╭──
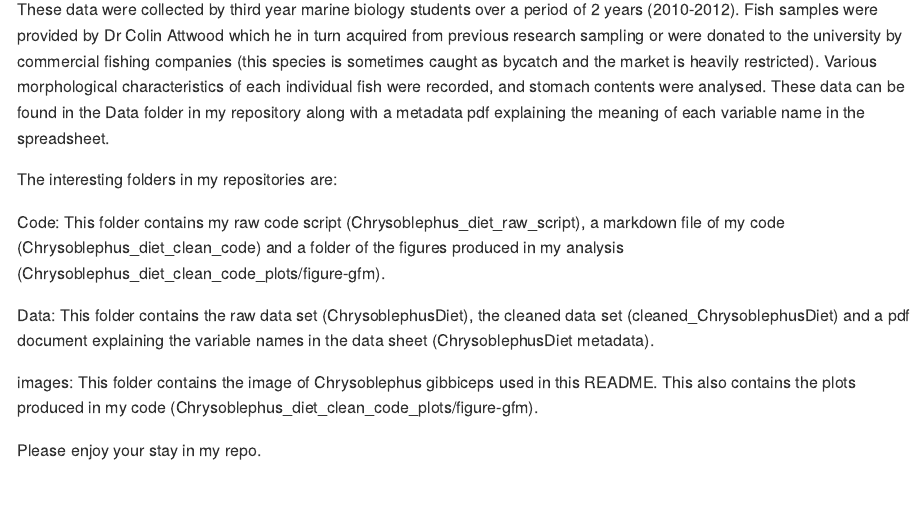
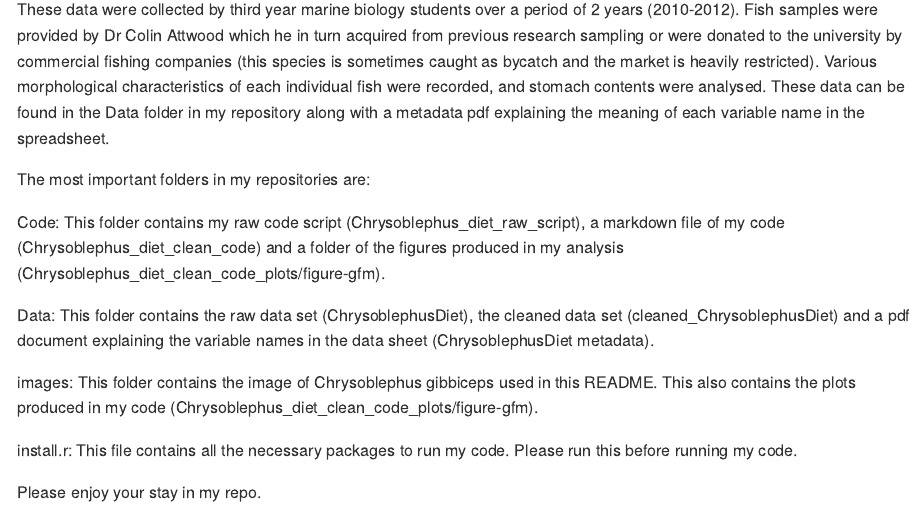
Before and after one commit to Joshy-boi/BIO4000W-Chrysoblephus-gibbiceps-diet, an R Markdown document (README.Rmd): the page in a window 1100 px wide, from 580 px down. The pictures show the output file README.md that the author committed with the source, drawn offline in the style of GitHub; badge pictures from the web are left out.

Commit message:
Added some final things to my readme

```diff
--- a/README.Rmd
+++ b/README.Rmd
@@ -23,7 +23,7 @@ knitr::include_graphics('images/chrysoblephus gibbiceps pic.jpg')
 
 These data were collected by third year marine biology students over a period of 2 years (2010-2012). Fish samples were provided by Dr Colin Attwood which he in turn acquired from previous research sampling or were donated to the university by commercial fishing companies (this species is sometimes caught as bycatch and the market is heavily restricted). Various morphological characteristics of each individual fish were recorded, and stomach contents were analysed. These data can be found in the Data folder in my repository along with a metadata pdf explaining the meaning of each variable name in the spreadsheet.
 
-The interesting folders in my repositories are:
+The most important folders in my repositories are:
 
 
 Code: This folder contains my raw code script (Chrysoblephus_diet_raw_script), a markdown file of my code (Chrysoblephus_diet_clean_code) and a folder of the figures produced in my analysis (Chrysoblephus_diet_clean_code_plots/figure-gfm).
@@ -34,4 +34,7 @@ Data: This folder contains the raw data set (ChrysoblephusDiet), the cleaned dat
 
 images: This folder contains the image of Chrysoblephus gibbiceps used in this README. This also contains the plots produced in my code (Chrysoblephus_diet_clean_code_plots/figure-gfm).
 
+
+install.r: This file contains all the necessary packages to run my code. Please run this before running my code.
+
 Please enjoy your stay in my repo.
```
Also changed, not shown: README.md.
╰──
Your objective
All entries above are to be restated exactly, with every image omitted.

Completed task
Before and after one commit to Joshy-boi/BIO4000W-Chrysoblephus-gibbiceps-diet, an R Markdown document (README.Rmd): the page in a window 1100 px wide, from 580 px down. The pictures show the output file README.md that the author committed with the source, drawn offline in the style of GitHub; badge pictures from the web are left out.

Commit message:
Added some final things to my readme

```diff
--- a/README.Rmd
+++ b/README.Rmd
@@ -23,7 +23,7 @@ knitr::include_graphics('images/chrysoblephus gibbiceps pic.jpg')
 
 These data were collected by third year marine biology students over a period of 2 years (2010-2012). Fish samples were provided by Dr Colin Attwood which he in turn acquired from previous research sampling or were donated to the university by commercial fishing companies (this species is sometimes caught as bycatch and the market is heavily restricted). Various morphological characteristics of each individual fish were recorded, and stomach contents were analysed. These data can be found in the Data folder in my repository along with a metadata pdf explaining the meaning of each variable name in the spreadsheet.
 
-The interesting folders in my repositories are:
+The most important folders in my repositories are:
 
 
 Code: This folder contains my raw code script (Chrysoblephus_diet_raw_script), a markdown file of my code (Chrysoblephus_diet_clean_code) and a folder of the figures produced in my analysis (Chrysoblephus_diet_clean_code_plots/figure-gfm).
@@ -34,4 +34,7 @@ Data: This folder contains the raw data set (ChrysoblephusDiet), the cleaned dat
 
 images: This folder contains the image of Chrysoblephus gibbiceps used in this README. This also contains the plots produced in my code (Chrysoblephus_diet_clean_code_plots/figure-gfm).
 
+
+install.r: This file contains all the necessary packages to run my code. Please run this before running my code.
+
 Please enjoy your stay in my repo.
```
Also changed, not shown: README.md.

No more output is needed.